Humanist Meditation 101 (part 2 of 3)

(cc) Mitchell Joyce (HckySo),
Last time I began description of meditation with its purpose and notes on physical position. Today I will continue with discussion of meditation aides, body scan, and focusing...

Meditation Aides

You will also need to think about how long you’re going to meditate. 15 minutes may be a good amount of time for beginners; for some 20 minutes may be ideal. You can eventually work up to 30 minutes. Some meditate longer, but if you want to establish a daily routine it is important to select something reasonable and sustainable within your schedule. You’ll need to establish a way to alert yourself when the time is up. This can be done simply with a stop watch, a kitchen timer, etc. If you are in a guided meditation the guide will alert you. There are also smartphone meditation applications that allow you to set a time and have nice relaxing chime sounds to choose from. There are also online videos available with guided meditations featuring voices, music, etc. However it is achieved, a simple chime after a designated time is probably best for beginners.

Some people light incense when meditating or performing other rituals. The olfactory sense (smell) is one of the most intimately connected senses with our memory centers. Therefore, having a special scent is a good way to shift our state of mind into one that is conducive to the focus of the ritual or practice. Various cushions and furniture may be desired by some depending on the setting and position you choose, but beware of being persuaded into spending a great deal of money on superfluous things. Some people may like to have small sculptures or pictures of people or subjects which inspire them or remind them of various values or principles, or simply create a pleasant environment, but these too are not strictly necessary for meditation. It's up to you!

With your surroundings established and your physical position selected, you are now ready to begin.

Body Scan

The first part of the process should be a mental review of your body to ensure you are actually relaxing it. Often we hold muscles tightly clenched without even realizing it. Therefore, you should take a deep long breath and let it out through your nose. Now imagine the top of your head being scanned. As the line around your head moves down over your face, your muscles in that area should relax: first the temples, forehead, brow; next your cheeks, jaw muscles, ears, neck, etc. Move the encircling line down over your neck, shoulders, down your arms to your fingers, down your back, stomach, legs, feet, and toes – relaxing each group as you go. Do not go too quickly so you may consider all areas. If you feel you need to, you can slowly return to the top of your head.

Now take one more deep breath and release your attention from your body. From here after, your breathing should not be controlled – just let yourself breath in and out automatically without trying to direct it, regardless of how fast, slow, deep, shallow, regular, or irregular that is.


Now, keeping your eyes closed, focus your attention on your breath. There will be a temptation to control your breath or try to make it regular or deeper, but you should avoid that temptation. Simply watch your breath without directing it. The portion you should zero in on is the air moving just past the edge of your nostrils, as it moves in and out. You will hear it and feel it moving past the nostrils like a tide coming in and out. Try to focus exclusively on that experience without thinking about it in ‘words’. Also ignore any visualizations, sensations from your body, or other thoughts.

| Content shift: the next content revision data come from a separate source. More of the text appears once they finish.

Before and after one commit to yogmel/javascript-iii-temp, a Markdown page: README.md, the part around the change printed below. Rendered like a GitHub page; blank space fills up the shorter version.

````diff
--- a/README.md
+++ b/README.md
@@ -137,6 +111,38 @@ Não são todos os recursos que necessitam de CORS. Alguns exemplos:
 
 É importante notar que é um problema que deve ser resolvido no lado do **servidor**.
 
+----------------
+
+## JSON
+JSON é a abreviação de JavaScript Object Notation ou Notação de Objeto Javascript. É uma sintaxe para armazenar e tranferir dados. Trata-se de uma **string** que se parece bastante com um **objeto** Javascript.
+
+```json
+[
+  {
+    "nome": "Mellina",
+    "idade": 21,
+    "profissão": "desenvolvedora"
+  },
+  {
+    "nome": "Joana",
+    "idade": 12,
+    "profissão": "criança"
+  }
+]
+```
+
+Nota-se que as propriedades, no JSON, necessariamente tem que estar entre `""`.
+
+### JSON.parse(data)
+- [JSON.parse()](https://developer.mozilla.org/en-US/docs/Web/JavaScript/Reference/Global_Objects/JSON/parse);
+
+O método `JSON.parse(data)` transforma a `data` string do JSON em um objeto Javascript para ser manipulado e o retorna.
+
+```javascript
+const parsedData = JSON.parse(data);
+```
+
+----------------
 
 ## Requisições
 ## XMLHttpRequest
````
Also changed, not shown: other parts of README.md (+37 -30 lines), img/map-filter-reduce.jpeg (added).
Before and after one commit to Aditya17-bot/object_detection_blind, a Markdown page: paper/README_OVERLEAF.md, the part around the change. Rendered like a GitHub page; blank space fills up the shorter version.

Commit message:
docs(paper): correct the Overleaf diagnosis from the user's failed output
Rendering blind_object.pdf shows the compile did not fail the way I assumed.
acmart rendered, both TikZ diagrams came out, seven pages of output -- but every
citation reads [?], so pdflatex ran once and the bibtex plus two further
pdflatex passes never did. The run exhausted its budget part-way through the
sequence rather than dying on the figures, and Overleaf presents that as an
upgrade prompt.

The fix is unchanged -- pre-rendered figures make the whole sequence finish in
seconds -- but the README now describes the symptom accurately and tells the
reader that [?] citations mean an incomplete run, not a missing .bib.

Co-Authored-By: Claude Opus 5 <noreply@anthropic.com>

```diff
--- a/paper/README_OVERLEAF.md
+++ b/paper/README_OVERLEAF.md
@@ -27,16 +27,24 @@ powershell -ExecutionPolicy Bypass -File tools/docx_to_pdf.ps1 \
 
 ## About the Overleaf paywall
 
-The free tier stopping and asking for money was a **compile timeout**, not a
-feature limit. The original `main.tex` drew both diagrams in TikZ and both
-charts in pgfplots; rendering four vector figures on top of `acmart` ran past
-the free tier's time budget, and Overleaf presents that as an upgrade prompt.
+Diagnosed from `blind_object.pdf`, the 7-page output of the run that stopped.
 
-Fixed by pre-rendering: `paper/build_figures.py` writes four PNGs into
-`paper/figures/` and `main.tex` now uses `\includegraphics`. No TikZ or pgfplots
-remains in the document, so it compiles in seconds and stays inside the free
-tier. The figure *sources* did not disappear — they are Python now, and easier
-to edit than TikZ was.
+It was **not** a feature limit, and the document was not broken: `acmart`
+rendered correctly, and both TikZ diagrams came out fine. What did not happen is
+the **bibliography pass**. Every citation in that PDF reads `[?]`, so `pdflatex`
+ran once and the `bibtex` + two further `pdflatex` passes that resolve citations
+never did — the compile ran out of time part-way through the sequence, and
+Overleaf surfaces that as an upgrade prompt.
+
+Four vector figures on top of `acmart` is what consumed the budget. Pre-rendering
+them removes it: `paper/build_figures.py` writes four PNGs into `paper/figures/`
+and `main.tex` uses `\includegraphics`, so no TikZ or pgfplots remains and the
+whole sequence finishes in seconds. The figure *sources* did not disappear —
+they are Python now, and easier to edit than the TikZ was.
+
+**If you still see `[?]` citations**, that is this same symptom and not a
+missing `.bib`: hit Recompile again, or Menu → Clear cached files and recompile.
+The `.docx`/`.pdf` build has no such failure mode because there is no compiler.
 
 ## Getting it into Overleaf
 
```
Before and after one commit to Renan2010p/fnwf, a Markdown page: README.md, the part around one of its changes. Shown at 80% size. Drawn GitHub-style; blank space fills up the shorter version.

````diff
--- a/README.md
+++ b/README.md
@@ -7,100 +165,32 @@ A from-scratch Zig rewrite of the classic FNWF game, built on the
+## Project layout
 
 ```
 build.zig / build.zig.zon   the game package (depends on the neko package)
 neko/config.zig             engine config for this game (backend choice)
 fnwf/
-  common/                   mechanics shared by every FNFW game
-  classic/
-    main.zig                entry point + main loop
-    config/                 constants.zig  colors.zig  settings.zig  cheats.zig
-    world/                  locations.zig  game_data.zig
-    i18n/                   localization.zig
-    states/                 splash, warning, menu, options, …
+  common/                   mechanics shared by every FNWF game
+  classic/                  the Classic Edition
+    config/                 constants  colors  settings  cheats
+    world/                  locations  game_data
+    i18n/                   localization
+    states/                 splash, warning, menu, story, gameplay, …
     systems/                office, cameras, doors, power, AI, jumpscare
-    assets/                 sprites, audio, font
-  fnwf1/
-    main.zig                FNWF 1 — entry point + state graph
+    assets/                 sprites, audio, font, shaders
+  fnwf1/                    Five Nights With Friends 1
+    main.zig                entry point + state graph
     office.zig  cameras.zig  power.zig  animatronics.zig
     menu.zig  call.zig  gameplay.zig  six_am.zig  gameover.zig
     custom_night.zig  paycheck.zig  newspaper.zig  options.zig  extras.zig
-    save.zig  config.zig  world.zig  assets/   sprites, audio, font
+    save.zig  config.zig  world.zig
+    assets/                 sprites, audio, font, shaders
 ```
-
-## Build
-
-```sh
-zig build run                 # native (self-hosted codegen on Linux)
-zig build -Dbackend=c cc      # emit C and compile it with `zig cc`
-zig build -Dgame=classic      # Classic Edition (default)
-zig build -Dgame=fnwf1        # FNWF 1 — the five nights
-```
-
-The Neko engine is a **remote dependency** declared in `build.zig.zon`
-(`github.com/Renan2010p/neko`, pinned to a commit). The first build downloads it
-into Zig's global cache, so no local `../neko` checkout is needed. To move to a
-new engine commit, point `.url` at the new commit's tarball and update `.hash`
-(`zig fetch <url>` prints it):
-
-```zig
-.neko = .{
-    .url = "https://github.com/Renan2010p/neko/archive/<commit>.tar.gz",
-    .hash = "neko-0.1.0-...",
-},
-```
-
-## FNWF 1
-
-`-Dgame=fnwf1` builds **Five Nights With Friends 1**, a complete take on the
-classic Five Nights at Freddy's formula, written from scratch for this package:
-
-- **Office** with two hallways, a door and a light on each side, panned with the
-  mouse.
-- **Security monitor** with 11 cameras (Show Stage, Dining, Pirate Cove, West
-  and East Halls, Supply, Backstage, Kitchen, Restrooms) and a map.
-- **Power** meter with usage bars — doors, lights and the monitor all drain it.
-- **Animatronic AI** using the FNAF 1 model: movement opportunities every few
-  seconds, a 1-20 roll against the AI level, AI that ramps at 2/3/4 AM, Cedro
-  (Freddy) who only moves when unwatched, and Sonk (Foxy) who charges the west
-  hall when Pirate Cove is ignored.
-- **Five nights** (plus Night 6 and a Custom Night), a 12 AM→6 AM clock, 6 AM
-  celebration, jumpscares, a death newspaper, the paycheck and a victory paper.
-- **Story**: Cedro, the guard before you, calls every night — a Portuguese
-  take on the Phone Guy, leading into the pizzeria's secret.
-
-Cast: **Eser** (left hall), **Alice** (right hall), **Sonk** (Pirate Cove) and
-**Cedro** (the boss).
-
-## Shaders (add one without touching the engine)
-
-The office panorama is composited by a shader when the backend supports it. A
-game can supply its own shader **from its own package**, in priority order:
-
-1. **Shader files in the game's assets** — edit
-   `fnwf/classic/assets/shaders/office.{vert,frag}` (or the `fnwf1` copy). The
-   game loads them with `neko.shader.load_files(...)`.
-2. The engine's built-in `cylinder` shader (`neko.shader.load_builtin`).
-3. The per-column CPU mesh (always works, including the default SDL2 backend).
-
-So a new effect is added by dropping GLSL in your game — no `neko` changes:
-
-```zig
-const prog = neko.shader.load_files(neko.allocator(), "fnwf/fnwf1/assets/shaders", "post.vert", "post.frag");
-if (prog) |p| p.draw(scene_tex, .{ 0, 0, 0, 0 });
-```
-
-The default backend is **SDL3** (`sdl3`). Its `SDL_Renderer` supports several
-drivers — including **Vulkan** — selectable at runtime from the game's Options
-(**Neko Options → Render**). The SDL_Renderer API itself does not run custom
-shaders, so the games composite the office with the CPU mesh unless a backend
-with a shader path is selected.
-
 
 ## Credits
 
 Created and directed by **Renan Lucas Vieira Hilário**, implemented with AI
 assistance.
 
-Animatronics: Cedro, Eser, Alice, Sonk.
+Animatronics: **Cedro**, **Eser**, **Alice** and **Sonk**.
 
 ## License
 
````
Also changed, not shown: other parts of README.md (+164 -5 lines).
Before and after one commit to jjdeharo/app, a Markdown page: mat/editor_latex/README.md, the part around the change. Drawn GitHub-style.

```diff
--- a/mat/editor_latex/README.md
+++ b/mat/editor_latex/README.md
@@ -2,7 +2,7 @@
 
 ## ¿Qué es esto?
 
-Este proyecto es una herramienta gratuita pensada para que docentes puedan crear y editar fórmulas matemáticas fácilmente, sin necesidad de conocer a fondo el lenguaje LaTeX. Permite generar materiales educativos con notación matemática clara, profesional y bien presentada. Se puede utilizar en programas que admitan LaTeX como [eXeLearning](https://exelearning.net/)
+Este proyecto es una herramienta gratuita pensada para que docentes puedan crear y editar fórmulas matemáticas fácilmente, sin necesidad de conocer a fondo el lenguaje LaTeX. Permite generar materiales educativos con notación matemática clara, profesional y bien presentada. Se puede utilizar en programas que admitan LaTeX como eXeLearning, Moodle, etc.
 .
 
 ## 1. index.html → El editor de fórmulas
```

At this point, you may find it helpful to count your breaths. If you do so, as you inhale do not think anything – just focus on the inhalation. Then, as you exhale, think, “one...” You can think this word as lasting as long as the exhale, still focusing attention on the air moving out of your nostrils. As you breathe in, try to think nothing in between other than simply observing the inward breath. Breathing out, think, “two…” Go up to five and then return to one. Remember, while you are watching your breaths and counting along, you are not controlling them in any way – simply letting them happen as your body naturally reflexes to breathe.

After you exhale and count a number, if you are rested, there will probably be a few seconds before your body naturally induces the next inhalation. Because you are focused on the inhalation during it’s time, and you are counting during the exhalations, this short period may be the most tempting for your attention to wander. As you complete a counting, such as, “twooooo…”, try to let your mind simply drift off of the end of the word and remain still, thinking of nothing at all until the next inhalation arises to focus upon.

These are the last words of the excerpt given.